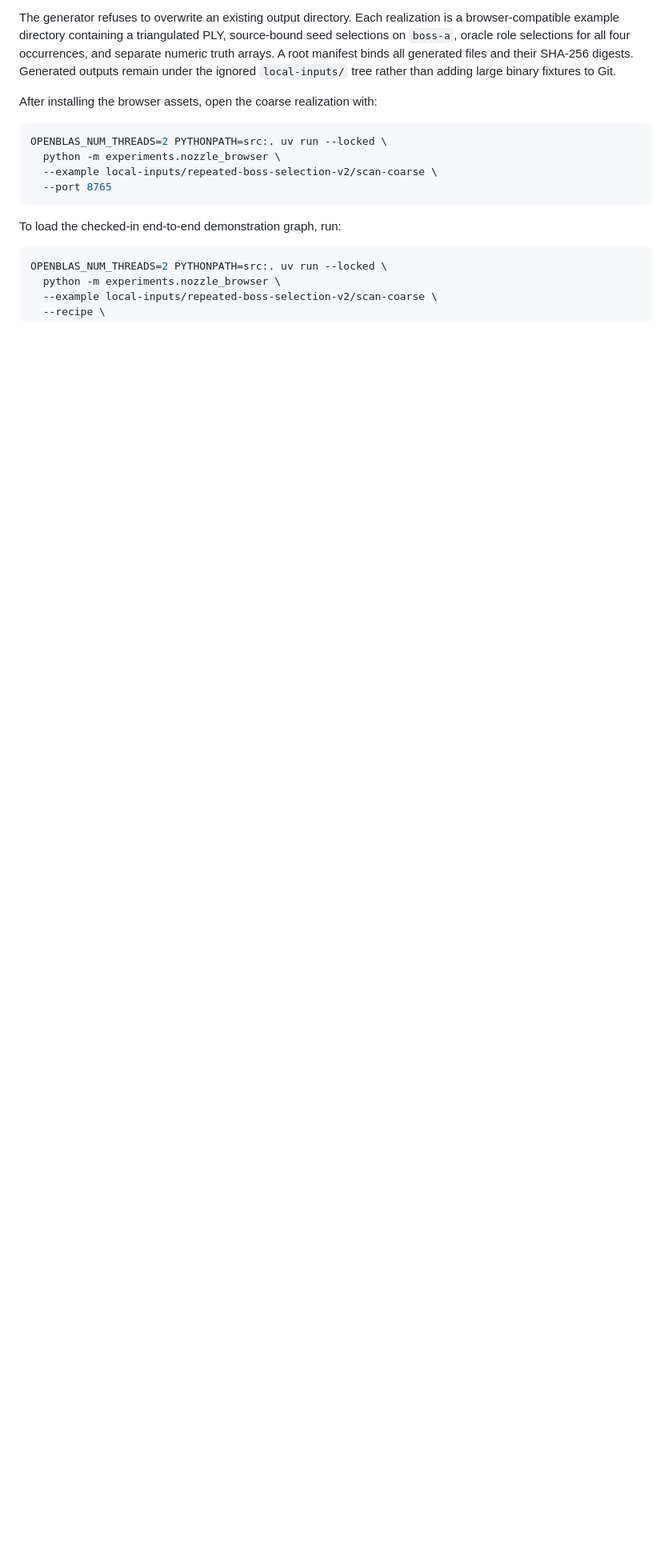
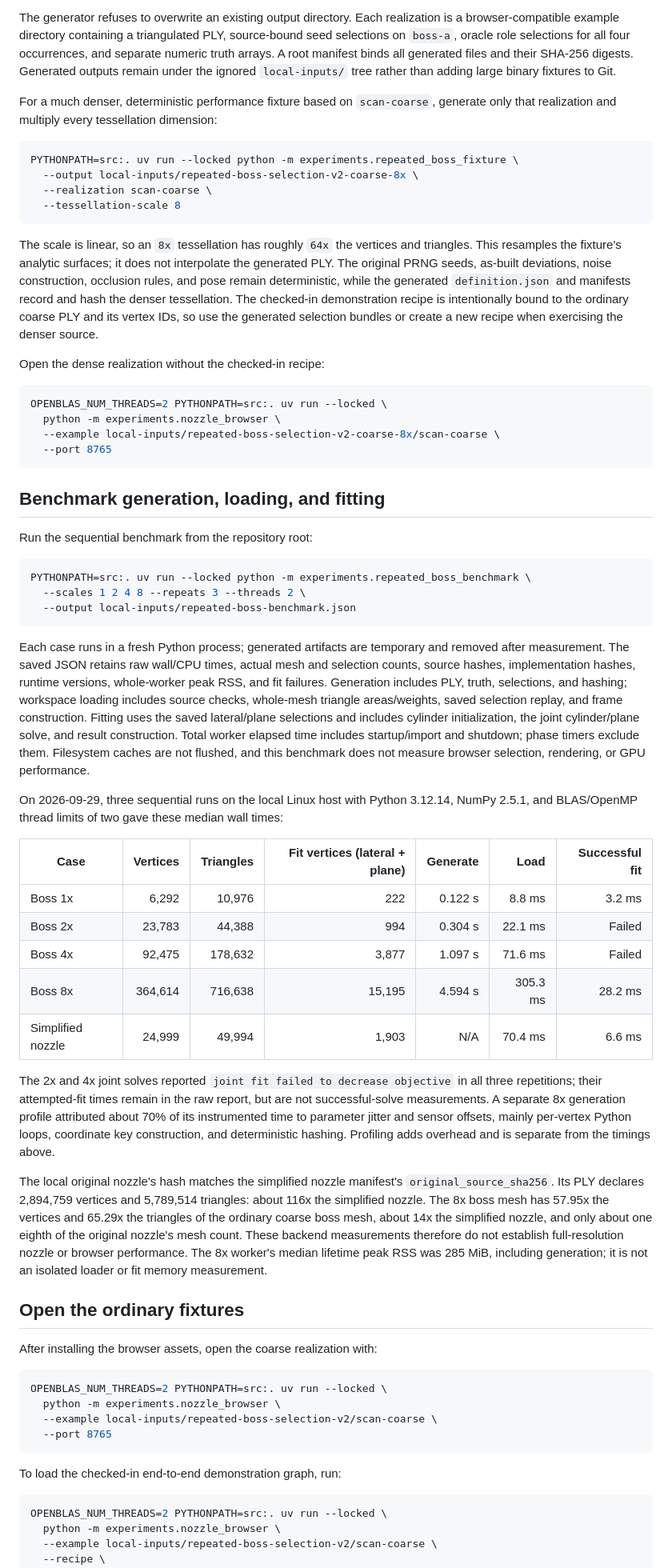
Before and after one commit to altendky/scansor, a Markdown page: examples/repeated-boss-selection/README.md, the part around the change. Shown at 80% size. Rendered like a GitHub page; blank space fills up the shorter version.

Commit message:
Add scalable boss benchmarks and approved README screenshots

````diff
--- a/examples/repeated-boss-selection/README.md
+++ b/examples/repeated-boss-selection/README.md
@@ -59,6 +59,85 @@ PLY, source-bound seed selections on `boss-a`, oracle role selections for all
 four occurrences, and separate numeric truth arrays. A root manifest binds all
 generated files and their SHA-256 digests. Generated outputs remain under the
 ignored `local-inputs/` tree rather than adding large binary fixtures to Git.
+
+For a much denser, deterministic performance fixture based on `scan-coarse`,
+generate only that realization and multiply every tessellation dimension:
+
+```sh
+PYTHONPATH=src:. uv run --locked python -m experiments.repeated_boss_fixture \
+  --output local-inputs/repeated-boss-selection-v2-coarse-8x \
+  --realization scan-coarse \
+  --tessellation-scale 8
+```
+
+The scale is linear, so an `8x` tessellation has roughly `64x` the vertices and
+triangles. This resamples the fixture's analytic surfaces; it does not interpolate
+the generated PLY. The original PRNG seeds, as-built deviations, noise
+construction, occlusion rules, and pose remain deterministic, while the generated
+`definition.json` and manifests record and hash the denser tessellation. The
+checked-in demonstration recipe is intentionally bound to the ordinary coarse
+PLY and its vertex IDs, so use the generated selection bundles or create a new
+recipe when exercising the denser source.
+
+Open the dense realization without the checked-in recipe:
+
+```sh
+OPENBLAS_NUM_THREADS=2 PYTHONPATH=src:. uv run --locked \
+  python -m experiments.nozzle_browser \
+  --example local-inputs/repeated-boss-selection-v2-coarse-8x/scan-coarse \
+  --port 8765
+```
+
+## Benchmark generation, loading, and fitting
+
+Run the sequential benchmark from the repository root:
+
+```sh
+PYTHONPATH=src:. uv run --locked python -m experiments.repeated_boss_benchmark \
+  --scales 1 2 4 8 --repeats 3 --threads 2 \
+  --output local-inputs/repeated-boss-benchmark.json
+```
+
+Each case runs in a fresh Python process; generated artifacts are temporary and
+removed after measurement. The saved JSON retains raw wall/CPU times, actual mesh
+and selection counts, source hashes, implementation hashes, runtime versions,
+whole-worker peak RSS, and fit failures. Generation includes PLY, truth,
+selections, and hashing; workspace loading includes source checks, whole-mesh
+triangle areas/weights, saved selection replay, and frame construction. Fitting
+uses the saved lateral/plane selections and includes cylinder initialization,
+the joint cylinder/plane solve, and result construction. Total worker elapsed time
+includes startup/import and shutdown; phase timers exclude them. Filesystem caches
+are not flushed, and this benchmark does not measure browser selection,
+rendering, or GPU performance.
+
+On 2026-09-29, three sequential runs on the local Linux host with Python 3.12.14,
+NumPy 2.5.1, and BLAS/OpenMP thread limits of two gave these median wall times:
+
+| Case | Vertices | Triangles | Fit vertices (lateral + plane) | Generate | Load | Successful fit |
+| --- | ---: | ---: | ---: | ---: | ---: | ---: |
+| Boss 1x | 6,292 | 10,976 | 222 | 0.122 s | 8.8 ms | 3.2 ms |
+| Boss 2x | 23,783 | 44,388 | 994 | 0.304 s | 22.1 ms | Failed |
+| Boss 4x | 92,475 | 178,632 | 3,877 | 1.097 s | 71.6 ms | Failed |
+| Boss 8x | 364,614 | 716,638 | 15,195 | 4.594 s | 305.3 ms | 28.2 ms |
+| Simplified nozzle | 24,999 | 49,994 | 1,903 | N/A | 70.4 ms | 6.6 ms |
+
+The 2x and 4x joint solves reported `joint fit failed to decrease objective` in
+all three repetitions; their attempted-fit times remain in the raw report, but
+are not successful-solve measurements. A separate 8x generation profile attributed
+about 70% of its instrumented time to parameter jitter and sensor offsets, mainly
+per-vertex Python loops, coordinate key construction, and deterministic hashing.
+Profiling adds overhead and is separate from the timings above.
+
+The local original nozzle's hash matches the simplified nozzle manifest's
+`original_source_sha256`. Its PLY declares 2,894,759 vertices and 5,789,514
+triangles: about 116x the simplified nozzle. The 8x boss mesh has 57.95x the
+vertices and 65.29x the triangles of the ordinary coarse boss mesh, about 14x the
+simplified nozzle, and only about one eighth of the original nozzle's mesh count.
+These backend measurements therefore do not establish full-resolution nozzle
+or browser performance. The 8x worker's median lifetime peak RSS was 285 MiB,
+including generation; it is not an isolated loader or fit memory measurement.
+
+## Open the ordinary fixtures
 
 After installing the browser assets, open the coarse realization with:
 
````
Also changed, not shown: README.md (+2 -2 lines), docs/assets/readme/nozzle-fitted-surfaces-and-residual-scale.jpg (added), docs/assets/readme/repeated-boss-fitted-surfaces-and-reuse-volumes.jpg (added), 4 other files.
★ ★ ★ ★ ★ ★ ★
## Work to be completed
Everything in the data above gets copied exactly. Only the pictures are skipped.

## Response
Before and after one commit to altendky/scansor, a Markdown page: examples/repeated-boss-selection/README.md, the part around the change. Shown at 80% size. Rendered like a GitHub page; blank space fills up the shorter version.

Commit message:
Add scalable boss benchmarks and approved README screenshots

````diff
--- a/examples/repeated-boss-selection/README.md
+++ b/examples/repeated-boss-selection/README.md
@@ -59,6 +59,85 @@ PLY, source-bound seed selections on `boss-a`, oracle role selections for all
 four occurrences, and separate numeric truth arrays. A root manifest binds all
 generated files and their SHA-256 digests. Generated outputs remain under the
 ignored `local-inputs/` tree rather than adding large binary fixtures to Git.
+
+For a much denser, deterministic performance fixture based on `scan-coarse`,
+generate only that realization and multiply every tessellation dimension:
+
+```sh
+PYTHONPATH=src:. uv run --locked python -m experiments.repeated_boss_fixture \
+  --output local-inputs/repeated-boss-selection-v2-coarse-8x \
+  --realization scan-coarse \
+  --tessellation-scale 8
+```
+
+The scale is linear, so an `8x` tessellation has roughly `64x` the vertices and
+triangles. This resamples the fixture's analytic surfaces; it does not interpolate
+the generated PLY. The original PRNG seeds, as-built deviations, noise
+construction, occlusion rules, and pose remain deterministic, while the generated
+`definition.json` and manifests record and hash the denser tessellation. The
+checked-in demonstration recipe is intentionally bound to the ordinary coarse
+PLY and its vertex IDs, so use the generated selection bundles or create a new
+recipe when exercising the denser source.
+
+Open the dense realization without the checked-in recipe:
+
+```sh
+OPENBLAS_NUM_THREADS=2 PYTHONPATH=src:. uv run --locked \
+  python -m experiments.nozzle_browser \
+  --example local-inputs/repeated-boss-selection-v2-coarse-8x/scan-coarse \
+  --port 8765
+```
+
+## Benchmark generation, loading, and fitting
+
+Run the sequential benchmark from the repository root:
+
+```sh
+PYTHONPATH=src:. uv run --locked python -m experiments.repeated_boss_benchmark \
+  --scales 1 2 4 8 --repeats 3 --threads 2 \
+  --output local-inputs/repeated-boss-benchmark.json
+```
+
+Each case runs in a fresh Python process; generated artifacts are temporary and
+removed after measurement. The saved JSON retains raw wall/CPU times, actual mesh
+and selection counts, source hashes, implementation hashes, runtime versions,
+whole-worker peak RSS, and fit failures. Generation includes PLY, truth,
+selections, and hashing; workspace loading includes source checks, whole-mesh
+triangle areas/weights, saved selection replay, and frame construction. Fitting
+uses the saved lateral/plane selections and includes cylinder initialization,
+the joint cylinder/plane solve, and result construction. Total worker elapsed time
+includes startup/import and shutdown; phase timers exclude them. Filesystem caches
+are not flushed, and this benchmark does not measure browser selection,
+rendering, or GPU performance.
+
+On 2026-09-29, three sequential runs on the local Linux host with Python 3.12.14,
+NumPy 2.5.1, and BLAS/OpenMP thread limits of two gave these median wall times:
+
+| Case | Vertices | Triangles | Fit vertices (lateral + plane) | Generate | Load | Successful fit |
+| --- | ---: | ---: | ---: | ---: | ---: | ---: |
+| Boss 1x | 6,292 | 10,976 | 222 | 0.122 s | 8.8 ms | 3.2 ms |
+| Boss 2x | 23,783 | 44,388 | 994 | 0.304 s | 22.1 ms | Failed |
+| Boss 4x | 92,475 | 178,632 | 3,877 | 1.097 s | 71.6 ms | Failed |
+| Boss 8x | 364,614 | 716,638 | 15,195 | 4.594 s | 305.3 ms | 28.2 ms |
+| Simplified nozzle | 24,999 | 49,994 | 1,903 | N/A | 70.4 ms | 6.6 ms |
+
+The 2x and 4x joint solves reported `joint fit failed to decrease objective` in
+all three repetitions; their attempted-fit times remain in the raw report, but
+are not successful-solve measurements. A separate 8x generation profile attributed
+about 70% of its instrumented time to parameter jitter and sensor offsets, mainly
+per-vertex Python loops, coordinate key construction, and deterministic hashing.
+Profiling adds overhead and is separate from the timings above.
+
+The local original nozzle's hash matches the simplified nozzle manifest's
+`original_source_sha256`. Its PLY declares 2,894,759 vertices and 5,789,514
+triangles: about 116x the simplified nozzle. The 8x boss mesh has 57.95x the
+vertices and 65.29x the triangles of the ordinary coarse boss mesh, about 14x the
+simplified nozzle, and only about one eighth of the original nozzle's mesh count.
+These backend measurements therefore do not establish full-resolution nozzle
+or browser performance. The 8x worker's median lifetime peak RSS was 285 MiB,
+including generation; it is not an isolated loader or fit memory measurement.
+
+## Open the ordinary fixtures
 
 After installing the browser assets, open the coarse realization with:
 
````
Also changed, not shown: README.md (+2 -2 lines), docs/assets/readme/nozzle-fitted-surfaces-and-residual-scale.jpg (added), docs/assets/readme/repeated-boss-fitted-surfaces-and-reuse-volumes.jpg (added), 4 other files.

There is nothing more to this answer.